In “Conduct an Informal 360º,” a video blog in the HBR Blog Network, Edinger initiates that “most effective leaders identify their strengths and then decide which ones to develop further.” To do this, Edinger states, a leader must first have a clear view of him/herself. Edinger’s video blog message was condensed in an online “Management Tip of the Day” in July from Harvard Business Review. The Tip suggests to leaders:

If your company doesn’t offer a formal 360-review process, you can conduct your own informal one by asking your colleagues the following questions:

  • What are my strengths? Have them start by thinking in broad buckets such as character, getting results, or leading change. Then have them identify specific traits.
  • What are my fatal flaws? Ask them to identify which traits could cause you to fail in your current position.
  • Which of my strengths is most important for the company?Inquire as to which of your abilities— if it was truly outstanding— would have the biggest impact on your company.
  • What works best for you? Ask each person which strengths they value most.

Edinger ends the video by stating, “An informal evaluation like this will not only help [leaders] identify [their] strengths and weaknesses, it will also show [their] colleagues that the [leader] is working on [his/her] leadership skills” (Video Blog). Comparing feedback from Edinger’s four questions with the leader’s completed self-assessment and identification of his/her “whats” may assist the leader identify priorities of skill development and personal trait change that help build better communication and lead to more effective outcomes.




Edinger, S. April 3, 2012. Conduct an Informal 360 º. HBR Blog Network. Retrieved 08.08.2012 here.

Find “Management Tip of the Day” at Harvard Business Review. See http://hbr.org/tip/.

Contact us to request more information about determining and addressing leader, teacher, student, and parent “whats” and implementing self-assessments for teachers and leaders.

Our mission at Studer Education is to provide students with a great place to learn, teachers with a great place to teach, and parents with confidence that their children are getting a great education. To do this we teach teachers and leaders how to get the best student learning results and create results-oriented school cultures. Visit us online at http://studereducation.com to learn more about Studer Education Teacher Development Institutes (TDIs), Leader Development Institutes (LDIs), and Evidence-Based Leadership.
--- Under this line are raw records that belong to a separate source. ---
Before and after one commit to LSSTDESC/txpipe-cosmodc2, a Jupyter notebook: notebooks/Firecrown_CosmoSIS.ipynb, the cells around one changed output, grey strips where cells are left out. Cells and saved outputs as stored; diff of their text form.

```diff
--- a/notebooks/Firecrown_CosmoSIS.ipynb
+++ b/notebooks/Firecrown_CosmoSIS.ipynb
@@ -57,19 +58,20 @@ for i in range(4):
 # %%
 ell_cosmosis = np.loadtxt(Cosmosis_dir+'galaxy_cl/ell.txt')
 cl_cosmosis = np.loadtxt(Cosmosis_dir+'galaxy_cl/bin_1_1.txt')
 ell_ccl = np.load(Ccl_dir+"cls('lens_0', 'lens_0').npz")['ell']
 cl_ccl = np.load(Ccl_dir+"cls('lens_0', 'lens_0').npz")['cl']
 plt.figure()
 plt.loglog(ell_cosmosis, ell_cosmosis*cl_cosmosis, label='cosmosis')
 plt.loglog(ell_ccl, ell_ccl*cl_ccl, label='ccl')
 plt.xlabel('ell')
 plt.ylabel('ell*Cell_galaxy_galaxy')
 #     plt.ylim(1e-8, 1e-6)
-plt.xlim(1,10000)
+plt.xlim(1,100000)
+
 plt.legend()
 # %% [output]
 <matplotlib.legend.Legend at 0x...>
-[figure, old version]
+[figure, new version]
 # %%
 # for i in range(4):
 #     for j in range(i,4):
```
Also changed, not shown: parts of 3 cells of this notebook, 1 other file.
Studer Education is a division of Studer Group, the recipient of a 2010 Malcolm Baldrige National Quality Award.